==== STORED DATA ====

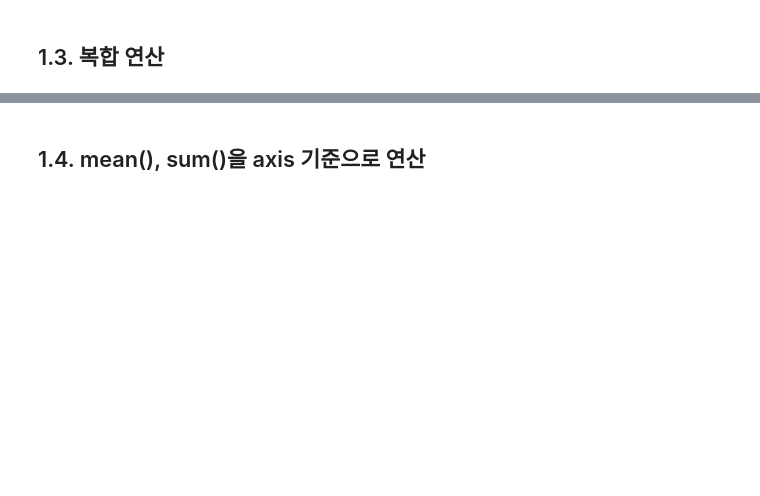
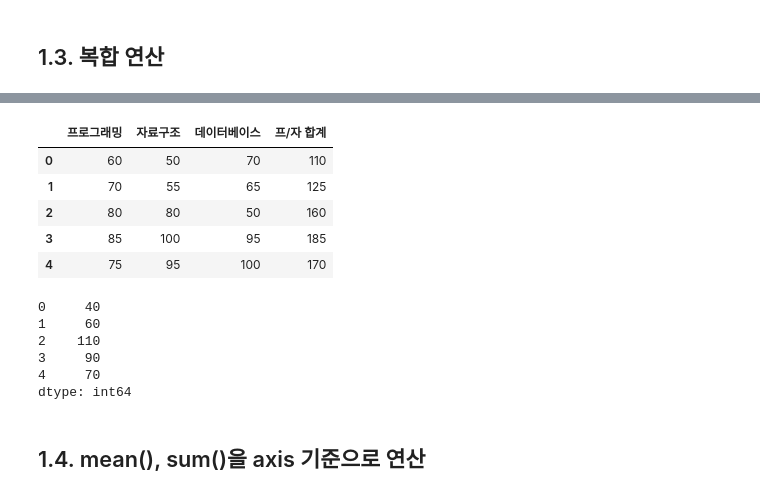
Before and after one commit to BoonDoPark/ICT-UI-, a Jupyter notebook: Traning 3Month/1 Week/21.07.05.Pandas04.ipynb, the cells around one changed output, grey strips where cells are left out. Cells and saved outputs as stored; diff of their text form; code cells hidden in the pictures; blank space fills up the shorter version.

```diff
--- a/Traning 3Month/1 Week/21.07.05.Pandas04.ipynb
+++ b/Traning 3Month/1 Week/21.07.05.Pandas04.ipynb
@@ -68,2 +113,7 @@ Name: 프로그래밍, dtype: int64
 # %% [markdown]
 ## 1.3. 복합 연산
+# %%
+df = pd.DataFrame({'프로그래밍': [60, 70, 80, 85, 75],
+                   '자료구조': [50, 55, 80, 100, 95],
+                   '데이터베이스': [70, 65, 50, 95, 100] })
+df
@@ -70,2 +127,21 @@ Name: 프로그래밍, dtype: int64
+# %%
+df['프/자 합계'] = df['프로그래밍']+df['자료구조']
+df
+# %% [output]
+|  | 프로그래밍 | 자료구조 | 데이터베이스 | 프/자 합계 |
+| 0 | 60 | 50 | 70 | 110 |
+| 1 | 70 | 55 | 65 | 125 |
+| 2 | 80 | 80 | 50 | 160 |
+| 3 | 85 | 100 | 95 | 185 |
+| 4 | 75 | 95 | 100 | 170 |
+# %%
+df['프로그래밍']+df['자료구조']-df['데이터베이스']
+# %% [output]
+0     40
+1     60
+2    110
+3     90
+4     70
+dtype: int64
 # %% [markdown]
 ## 1.4. mean(), sum()을 axis 기준으로 연산
```
Also changed, not shown: parts of 12 cells of this notebook.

====

TASK GOAL: Exactly as written, print each entry, leaving all pictures out.

WRITTEN ANSWER:
Before and after one commit to BoonDoPark/ICT-UI-, a Jupyter notebook: Traning 3Month/1 Week/21.07.05.Pandas04.ipynb, the cells around one changed output, grey strips where cells are left out. Cells and saved outputs as stored; diff of their text form; code cells hidden in the pictures; blank space fills up the shorter version.

```diff
--- a/Traning 3Month/1 Week/21.07.05.Pandas04.ipynb
+++ b/Traning 3Month/1 Week/21.07.05.Pandas04.ipynb
@@ -68,2 +113,7 @@ Name: 프로그래밍, dtype: int64
 # %% [markdown]
 ## 1.3. 복합 연산
+# %%
+df = pd.DataFrame({'프로그래밍': [60, 70, 80, 85, 75],
+                   '자료구조': [50, 55, 80, 100, 95],
+                   '데이터베이스': [70, 65, 50, 95, 100] })
+df
@@ -70,2 +127,21 @@ Name: 프로그래밍, dtype: int64
+# %%
+df['프/자 합계'] = df['프로그래밍']+df['자료구조']
+df
+# %% [output]
+|  | 프로그래밍 | 자료구조 | 데이터베이스 | 프/자 합계 |
+| 0 | 60 | 50 | 70 | 110 |
+| 1 | 70 | 55 | 65 | 125 |
+| 2 | 80 | 80 | 50 | 160 |
+| 3 | 85 | 100 | 95 | 185 |
+| 4 | 75 | 95 | 100 | 170 |
+# %%
+df['프로그래밍']+df['자료구조']-df['데이터베이스']
+# %% [output]
+0     40
+1     60
+2    110
+3     90
+4     70
+dtype: int64
 # %% [markdown]
 ## 1.4. mean(), sum()을 axis 기준으로 연산
```
Also changed, not shown: parts of 12 cells of this notebook.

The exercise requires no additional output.